Commission closes shark-finning regulatory loopholes
On 21 November, the European Commission proposed to prohibit, with no exemptions, the practice of 'shark finning' aboard fishing vessels. Shark finning is the practice of cutting off the fins of sharks – often while they are still alive - and then throwing back into the sea the shark without its fins.
Maritime Affairs and Fisheries Commissioner Maria Damanaki said: "By closing the loophole in our legislation, we want to eradicate the horrendous practice of shark finning and protect sharks much better. Control will become easier and shark finning much more difficult to hide. I very much look forward to the Council and the European Parliament accepting our proposal, so that it becomes law as soon as possible."
This proposal strengthens the existing EU legislation banning shark finning, which allows by exemption and under certain conditions, to remove fins aboard and to land fins and shark carcasses in different ports. The forbidding of shark finning will no longer make this possible. Specifically, the Commission proposal provides that from now on, all vessels fishing in EU waters and all EU vessels fishing anywhere in the world will have to land sharks with the fins still attached. Consequently, member states will not be able to issue special fishing permits, which allow for vessels that fly their flag to be able to fin on board.
Nevertheless, the Commission has allowed fishermen to slice partly through each fin and fold it against the carcass of the shark to facilitate storage and handling onboard vessels. The aim of the new rules is to better protect vulnerable shark populations across the world's oceans.

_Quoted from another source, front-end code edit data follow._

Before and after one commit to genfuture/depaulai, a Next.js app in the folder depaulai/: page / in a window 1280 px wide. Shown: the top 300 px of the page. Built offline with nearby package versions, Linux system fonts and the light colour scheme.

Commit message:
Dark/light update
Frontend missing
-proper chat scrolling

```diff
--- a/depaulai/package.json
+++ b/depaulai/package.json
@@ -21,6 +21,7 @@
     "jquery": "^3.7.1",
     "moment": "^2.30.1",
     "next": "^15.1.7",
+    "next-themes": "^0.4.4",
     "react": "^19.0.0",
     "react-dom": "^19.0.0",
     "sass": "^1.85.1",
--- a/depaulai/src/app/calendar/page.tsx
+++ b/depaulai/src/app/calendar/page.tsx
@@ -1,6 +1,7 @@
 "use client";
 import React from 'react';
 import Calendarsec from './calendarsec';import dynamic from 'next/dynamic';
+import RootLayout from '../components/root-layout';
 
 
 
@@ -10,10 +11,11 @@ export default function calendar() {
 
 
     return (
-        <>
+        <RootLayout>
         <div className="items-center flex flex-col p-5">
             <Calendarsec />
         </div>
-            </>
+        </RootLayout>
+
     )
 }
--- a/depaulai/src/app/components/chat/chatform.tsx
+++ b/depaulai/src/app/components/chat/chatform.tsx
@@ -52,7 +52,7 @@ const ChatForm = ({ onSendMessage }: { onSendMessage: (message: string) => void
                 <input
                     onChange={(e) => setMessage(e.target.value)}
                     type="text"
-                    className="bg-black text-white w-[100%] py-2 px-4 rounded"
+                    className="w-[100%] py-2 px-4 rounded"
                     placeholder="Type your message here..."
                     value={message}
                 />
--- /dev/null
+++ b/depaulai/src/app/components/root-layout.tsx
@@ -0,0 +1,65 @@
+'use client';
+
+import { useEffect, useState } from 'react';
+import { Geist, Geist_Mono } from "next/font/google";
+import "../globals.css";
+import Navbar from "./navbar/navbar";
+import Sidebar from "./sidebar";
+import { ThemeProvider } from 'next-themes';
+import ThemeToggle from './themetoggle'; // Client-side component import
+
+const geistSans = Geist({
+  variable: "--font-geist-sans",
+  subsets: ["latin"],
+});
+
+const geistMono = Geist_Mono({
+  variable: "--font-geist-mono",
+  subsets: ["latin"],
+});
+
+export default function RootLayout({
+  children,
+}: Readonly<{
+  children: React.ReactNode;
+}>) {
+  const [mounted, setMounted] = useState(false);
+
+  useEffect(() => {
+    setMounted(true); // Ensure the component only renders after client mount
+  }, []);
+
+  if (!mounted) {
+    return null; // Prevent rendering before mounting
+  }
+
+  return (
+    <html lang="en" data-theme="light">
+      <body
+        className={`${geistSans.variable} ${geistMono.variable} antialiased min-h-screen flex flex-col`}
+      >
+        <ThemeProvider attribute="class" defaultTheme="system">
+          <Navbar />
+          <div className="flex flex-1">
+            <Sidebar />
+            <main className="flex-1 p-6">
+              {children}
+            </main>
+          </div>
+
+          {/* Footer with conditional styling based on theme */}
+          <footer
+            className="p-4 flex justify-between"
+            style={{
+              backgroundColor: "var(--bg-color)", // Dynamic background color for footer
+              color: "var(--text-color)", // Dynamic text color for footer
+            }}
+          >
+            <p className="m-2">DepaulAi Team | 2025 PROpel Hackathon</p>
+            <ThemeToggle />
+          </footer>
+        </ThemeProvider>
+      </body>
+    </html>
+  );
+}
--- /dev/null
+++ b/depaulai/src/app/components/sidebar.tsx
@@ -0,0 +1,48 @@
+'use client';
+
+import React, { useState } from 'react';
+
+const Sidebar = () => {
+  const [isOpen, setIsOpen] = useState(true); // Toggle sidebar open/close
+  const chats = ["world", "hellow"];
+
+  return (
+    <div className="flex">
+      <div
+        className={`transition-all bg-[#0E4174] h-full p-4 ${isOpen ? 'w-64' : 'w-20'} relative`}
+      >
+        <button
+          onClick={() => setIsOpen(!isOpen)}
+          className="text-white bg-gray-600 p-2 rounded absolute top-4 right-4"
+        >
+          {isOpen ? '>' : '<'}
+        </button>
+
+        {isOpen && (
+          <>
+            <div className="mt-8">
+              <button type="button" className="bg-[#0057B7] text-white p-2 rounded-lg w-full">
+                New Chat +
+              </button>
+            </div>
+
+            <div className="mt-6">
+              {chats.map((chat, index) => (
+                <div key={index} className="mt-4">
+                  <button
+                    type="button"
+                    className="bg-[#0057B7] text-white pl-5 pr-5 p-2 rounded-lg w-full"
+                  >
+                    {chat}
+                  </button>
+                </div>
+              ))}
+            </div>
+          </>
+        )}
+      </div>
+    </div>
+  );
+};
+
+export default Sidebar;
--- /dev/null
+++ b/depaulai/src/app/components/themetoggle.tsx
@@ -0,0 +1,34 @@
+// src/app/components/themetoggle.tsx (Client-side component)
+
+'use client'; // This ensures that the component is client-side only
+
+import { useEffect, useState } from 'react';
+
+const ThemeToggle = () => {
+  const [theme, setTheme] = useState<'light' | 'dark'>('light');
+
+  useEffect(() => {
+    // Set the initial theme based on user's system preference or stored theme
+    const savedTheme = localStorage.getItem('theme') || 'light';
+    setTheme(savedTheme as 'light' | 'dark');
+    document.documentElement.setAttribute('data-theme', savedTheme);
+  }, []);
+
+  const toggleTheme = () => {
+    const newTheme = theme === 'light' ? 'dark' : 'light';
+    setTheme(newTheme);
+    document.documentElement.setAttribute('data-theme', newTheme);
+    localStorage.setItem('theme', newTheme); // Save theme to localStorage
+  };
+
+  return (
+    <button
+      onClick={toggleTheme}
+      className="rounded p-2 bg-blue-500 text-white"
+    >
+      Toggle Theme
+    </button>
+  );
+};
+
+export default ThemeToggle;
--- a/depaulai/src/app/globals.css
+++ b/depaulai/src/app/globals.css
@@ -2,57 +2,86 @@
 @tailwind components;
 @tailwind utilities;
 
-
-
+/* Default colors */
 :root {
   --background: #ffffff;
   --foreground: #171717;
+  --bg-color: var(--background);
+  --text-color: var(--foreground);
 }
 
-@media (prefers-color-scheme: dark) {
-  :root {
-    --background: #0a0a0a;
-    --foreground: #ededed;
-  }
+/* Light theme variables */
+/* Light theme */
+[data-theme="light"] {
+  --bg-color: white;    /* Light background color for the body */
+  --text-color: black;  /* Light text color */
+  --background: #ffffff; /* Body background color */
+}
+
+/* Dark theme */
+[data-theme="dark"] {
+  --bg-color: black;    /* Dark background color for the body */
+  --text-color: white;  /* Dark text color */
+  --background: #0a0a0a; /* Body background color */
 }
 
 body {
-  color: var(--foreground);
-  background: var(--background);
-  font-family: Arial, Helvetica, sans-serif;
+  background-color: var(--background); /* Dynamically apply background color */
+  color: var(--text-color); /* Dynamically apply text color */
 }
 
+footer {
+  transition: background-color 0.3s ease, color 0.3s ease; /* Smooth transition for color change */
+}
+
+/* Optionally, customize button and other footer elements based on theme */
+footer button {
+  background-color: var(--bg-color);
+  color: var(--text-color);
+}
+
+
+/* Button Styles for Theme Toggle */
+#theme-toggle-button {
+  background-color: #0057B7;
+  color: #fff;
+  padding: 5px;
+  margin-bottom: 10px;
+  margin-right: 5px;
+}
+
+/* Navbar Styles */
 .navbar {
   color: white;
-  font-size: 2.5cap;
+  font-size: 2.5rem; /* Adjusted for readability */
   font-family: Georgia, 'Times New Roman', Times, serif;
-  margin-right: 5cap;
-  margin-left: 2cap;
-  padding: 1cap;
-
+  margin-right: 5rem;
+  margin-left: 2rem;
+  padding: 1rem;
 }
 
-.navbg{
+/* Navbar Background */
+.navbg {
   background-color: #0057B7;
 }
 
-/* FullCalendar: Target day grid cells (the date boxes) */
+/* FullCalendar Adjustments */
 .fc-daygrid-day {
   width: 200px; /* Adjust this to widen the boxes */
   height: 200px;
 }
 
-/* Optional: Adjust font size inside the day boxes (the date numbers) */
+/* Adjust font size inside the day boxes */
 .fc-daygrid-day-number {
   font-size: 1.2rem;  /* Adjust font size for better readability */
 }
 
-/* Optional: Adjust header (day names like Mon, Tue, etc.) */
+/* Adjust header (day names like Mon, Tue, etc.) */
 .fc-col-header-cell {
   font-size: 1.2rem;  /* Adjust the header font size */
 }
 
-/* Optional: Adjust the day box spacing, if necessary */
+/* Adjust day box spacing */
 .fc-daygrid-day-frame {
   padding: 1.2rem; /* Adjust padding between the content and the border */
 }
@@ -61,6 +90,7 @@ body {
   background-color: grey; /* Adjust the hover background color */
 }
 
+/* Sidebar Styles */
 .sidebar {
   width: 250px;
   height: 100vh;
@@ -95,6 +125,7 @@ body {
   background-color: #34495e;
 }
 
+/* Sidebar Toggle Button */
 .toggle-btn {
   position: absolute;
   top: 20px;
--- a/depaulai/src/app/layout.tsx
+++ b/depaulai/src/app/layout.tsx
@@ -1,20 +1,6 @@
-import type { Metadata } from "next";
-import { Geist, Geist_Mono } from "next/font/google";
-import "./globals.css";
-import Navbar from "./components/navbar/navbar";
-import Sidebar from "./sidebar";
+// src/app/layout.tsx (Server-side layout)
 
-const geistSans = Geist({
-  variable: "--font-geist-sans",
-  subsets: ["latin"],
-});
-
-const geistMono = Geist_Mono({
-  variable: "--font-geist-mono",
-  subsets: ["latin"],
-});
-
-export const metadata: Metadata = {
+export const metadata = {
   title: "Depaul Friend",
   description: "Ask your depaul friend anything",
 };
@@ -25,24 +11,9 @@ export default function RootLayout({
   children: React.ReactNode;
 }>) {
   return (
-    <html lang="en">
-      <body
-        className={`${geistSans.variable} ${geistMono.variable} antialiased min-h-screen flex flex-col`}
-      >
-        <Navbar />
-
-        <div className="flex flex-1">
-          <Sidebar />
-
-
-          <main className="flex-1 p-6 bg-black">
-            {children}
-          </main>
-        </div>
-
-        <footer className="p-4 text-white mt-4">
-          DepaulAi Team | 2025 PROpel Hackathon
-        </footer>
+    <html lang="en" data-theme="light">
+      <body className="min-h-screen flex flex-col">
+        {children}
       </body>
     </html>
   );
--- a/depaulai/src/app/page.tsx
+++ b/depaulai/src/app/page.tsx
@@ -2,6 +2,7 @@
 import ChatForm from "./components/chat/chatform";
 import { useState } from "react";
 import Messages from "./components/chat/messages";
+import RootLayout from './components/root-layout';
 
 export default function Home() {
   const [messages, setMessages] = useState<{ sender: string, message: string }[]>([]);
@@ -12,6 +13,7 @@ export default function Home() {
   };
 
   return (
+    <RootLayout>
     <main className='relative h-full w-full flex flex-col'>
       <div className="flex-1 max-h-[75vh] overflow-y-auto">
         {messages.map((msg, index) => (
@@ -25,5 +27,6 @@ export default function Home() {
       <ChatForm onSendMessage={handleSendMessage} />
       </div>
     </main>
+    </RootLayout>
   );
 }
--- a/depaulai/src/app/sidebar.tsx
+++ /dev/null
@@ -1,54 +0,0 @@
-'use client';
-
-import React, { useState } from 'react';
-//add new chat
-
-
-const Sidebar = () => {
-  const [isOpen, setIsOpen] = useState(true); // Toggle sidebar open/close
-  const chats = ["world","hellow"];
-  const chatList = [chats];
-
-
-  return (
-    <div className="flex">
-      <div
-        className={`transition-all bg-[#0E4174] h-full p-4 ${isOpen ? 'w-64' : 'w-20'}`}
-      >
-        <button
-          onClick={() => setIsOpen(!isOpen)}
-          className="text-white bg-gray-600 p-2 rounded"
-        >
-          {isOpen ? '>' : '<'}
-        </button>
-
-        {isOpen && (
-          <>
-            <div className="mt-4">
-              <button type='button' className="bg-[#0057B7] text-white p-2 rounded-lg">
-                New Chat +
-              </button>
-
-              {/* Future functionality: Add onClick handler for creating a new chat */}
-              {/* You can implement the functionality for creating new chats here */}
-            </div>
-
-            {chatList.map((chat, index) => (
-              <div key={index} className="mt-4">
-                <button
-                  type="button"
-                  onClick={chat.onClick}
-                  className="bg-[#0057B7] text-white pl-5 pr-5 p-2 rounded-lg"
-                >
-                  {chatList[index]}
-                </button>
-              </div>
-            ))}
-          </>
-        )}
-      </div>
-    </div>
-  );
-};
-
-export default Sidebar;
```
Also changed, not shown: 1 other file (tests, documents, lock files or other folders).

Previously, the EU Shark Finning Regulation 2003 allowed fins adding up to 5% of a shark’s whole weight to be landed – which corresponds to a dressed weight ratio of 10% or more. Although fin to carcass ratios vary among shark species, most species’ fins weigh much less than 5% of their whole carcass. Higher ratios meant that many more sharks could be finned without fear of prosecution. Additionally, other loopholes in the regulation allowed vessels to land and/or transship (landing cargo and shipping it out again on another vessel without it leaving the port area) fins separately from the corresponding shark carcasses, which made effective monitoring all but impossible. This major loophole was not part of any other finning ban in the world.
Shark finning is a major problem against the conservation of sharks. The general consensus agrees that anywhere upwards of 100 million sharks and rays are caught each year. This hugely unsustainable figure has lead to a decline in many shark populations of up to 80% and in some populations to a 95% reduction.
Additionally, in recent years, an increase in the average wealth of consumers and an improved efficiency of catch methods have lead to further exploitation of shark populations. This has pushed up prices with a large whale shark fin now commanding upwards of $15,000. The current rise in the market price continues to make shark fin an extremely valuable commodity in what is a totally unsustainable industry.
Therefore, this proposal is a welcomed push for the fight against this devastating trade.